Introduction to SSL


The problem

Everybody uses network to transfer data, this is obvious. Less obvious is the fact, that the data has value (and cost), and so it is a subject to theft.

Types of information that are stolen include personal user's information, commercial or technical data (including commercial secrets and intellectual property), or even security and military information. Leaking of such information can stay undiscovered for months, if not year, doing damage to people that sent information and also to third parties.

Information theft is possible in two places:

  1. On the remote side itself
  2. In the middle of network conversation, i.e. on the way from the user's computer to remote side.

If the remote side is supposed to be a secure place (i.e. e-commerce merchant which has good reputation), theft on the remote side is still possible. How is this possible? Suppose you are calling somebody using the phone and the person on other side answers you. If the voice of the respondent sounds similar to the one you expect, it is possible that you will not perform other authentication and can possibly tell him some secrets. Sounds strange? However this is quote a common situation in the real life.

Situation regarding network servers is not better. When the user expects to see often-used web page, it is relatively easy to create a similarly looking page on the other ("fraudulent") server and attempt to direct the user to that server. Chances are that the user will share his login/password information or even credit card info with the unknown thief. So, the first problem with network security is remote side identification.

Even when the remote side can be identified for sure, we are still not in safety. As we know, information doesn't reach the remote side directly. Instead it travels through 5-20 (in average) network nodes to get to the server. Each of these nodes is technically capable to capture, record or even modify the information being sent. Of course, this is a serious threat to data security. The second problem is tolerance to so-called man-in-the-middle attacks.

There are many types of man-in-the-middle attacks; they differ in the goal of their initiator and in the way they are carried.

So two main tasks of any network security solution is to:

  1. Provide correct identification of the remote side in network conversation
  2. Prevent third parties that have possibility to access the network, over which the data is transmitted, from accessing the data being sent.

The most obvious way is to encrypt the data in the way that is known to both sides of network communication session, but is not known to other parties. Strong encryption algorithm would work fine: but only if both sides know the password (some data sequence), which is used during encryption. Such approach can be used in some cases, but certainly it is not usable in Internet, where thousands of client devices connect to servers for information and services.
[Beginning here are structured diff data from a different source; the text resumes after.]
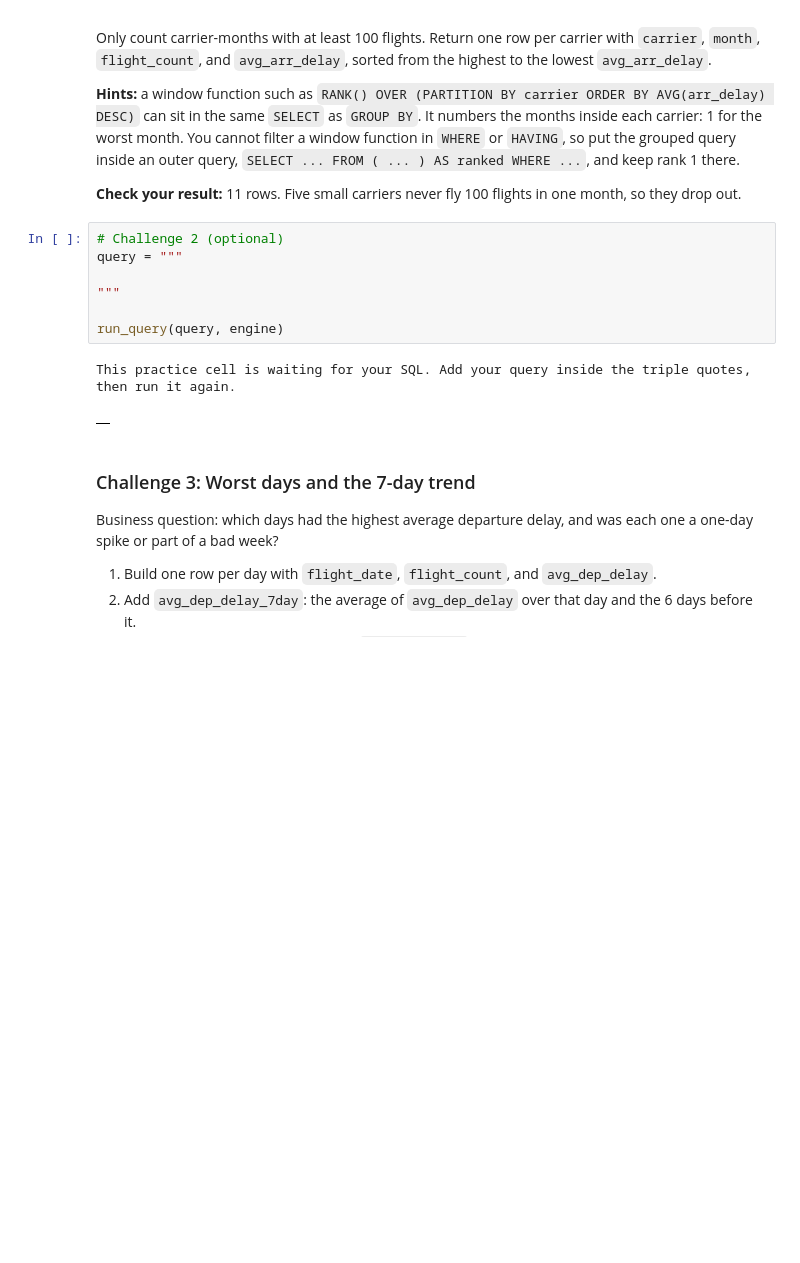
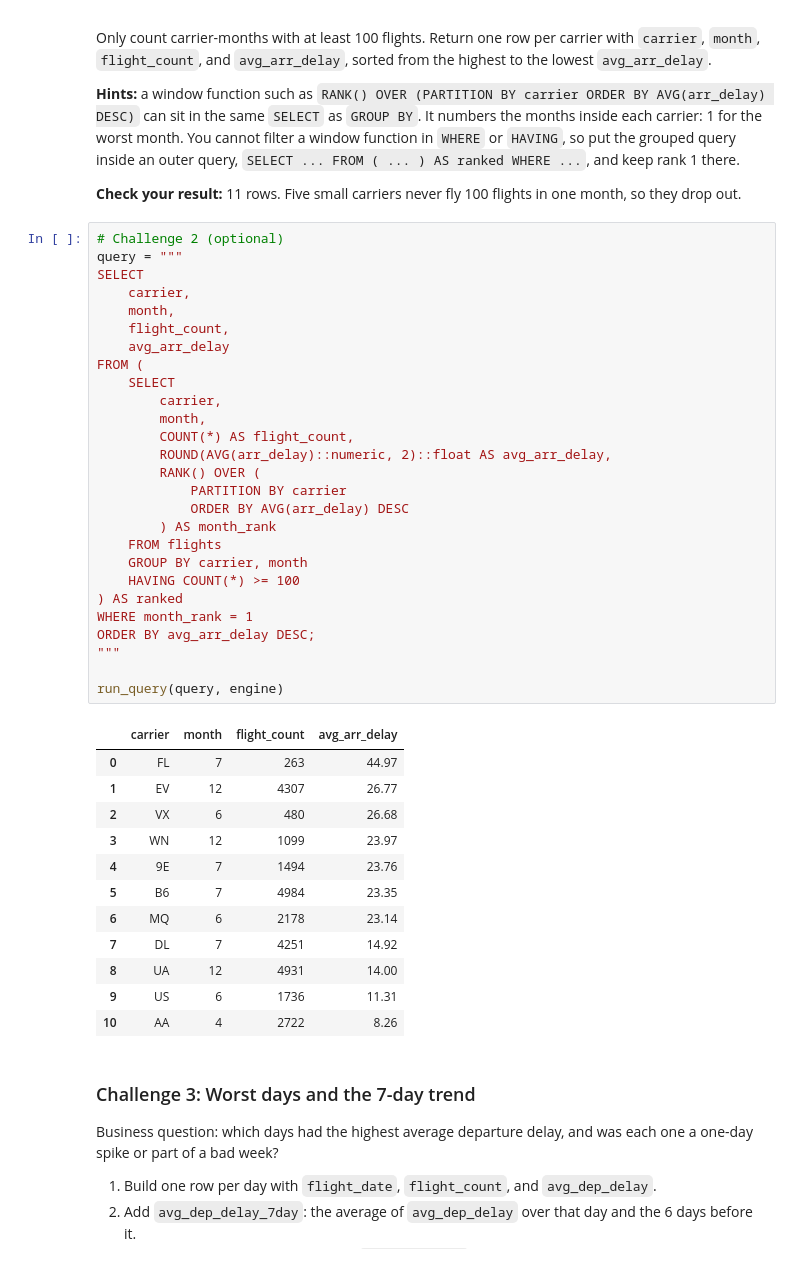
Before and after one commit to kalshaikhli/ban6003-week9-10-Karrar-Alshaikhli, a Jupyter notebook: notebooks/module9_neon_sql_fundamentals_guided_lab.ipynb, the cells around one changed output. Saved outputs shown, nothing was run; the diff lists cells and outputs as text; blank space fills up the shorter version.

```diff
--- a/notebooks/module9_neon_sql_fundamentals_guided_lab.ipynb
+++ b/notebooks/module9_neon_sql_fundamentals_guided_lab.ipynb
@@ -1030,13 +1045,43 @@ Only count carrier-months with at least 100 flights. Return one row per carrier
 # %%
 # Challenge 2 (optional)
 query = """
-
+SELECT
+    carrier,
+    month,
+    flight_count,
+    avg_arr_delay
+FROM (
+    SELECT
+        carrier,
+        month,
+        COUNT(*) AS flight_count,
+        ROUND(AVG(arr_delay)::numeric, 2)::float AS avg_arr_delay,
+        RANK() OVER (
+            PARTITION BY carrier
+            ORDER BY AVG(arr_delay) DESC
+        ) AS month_rank
+    FROM flights
+    GROUP BY carrier, month
+    HAVING COUNT(*) >= 100
+) AS ranked
+WHERE month_rank = 1
+ORDER BY avg_arr_delay DESC;
 """
 
 run_query(query, engine)
 # %% [output]
-This practice cell is waiting for your SQL. Add your query inside the triple quotes, then run it again.
-|  |
+|  | carrier | month | flight_count | avg_arr_delay |
+| 0 | FL | 7 | 263 | 44.97 |
+| 1 | EV | 12 | 4307 | 26.77 |
+| 2 | VX | 6 | 480 | 26.68 |
+| 3 | WN | 12 | 1099 | 23.97 |
+| 4 | 9E | 7 | 1494 | 23.76 |
+| 5 | B6 | 7 | 4984 | 23.35 |
+| 6 | MQ | 6 | 2178 | 23.14 |
+| 7 | DL | 7 | 4251 | 14.92 |
+| 8 | UA | 12 | 4931 | 14.00 |
+| 9 | US | 6 | 1736 | 11.31 |
+| 10 | AA | 4 | 2722 | 8.26 |
 # %% [markdown]
 ### Challenge 3: Worst days and the 7-day trend
 
```
Also changed, not shown: parts of 2 cells of this notebook.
Of course, the server could transfer the password to the client during conversation, but the obvious drawback is that the third party in the middle can get the password too, effectively making such "security" useless.

So it is necessary to utilize some more advanced scheme, which lets the client and the server securely exchange the passwords and still minimize the chance for attack.


Nowadays there are several widely used schemes available. They are SSH (Secure Shell) and SSL (Secure Socket Layer/Transport Level Security). Both protocols work on transport network level ("above" TCP protocol) and utilize similar schemes. SSL is more widely used because of its adoption for secure WWW data transfer.

Both protocols provide transparent security; this allows use of standard Internet protocols over SSL or SSH.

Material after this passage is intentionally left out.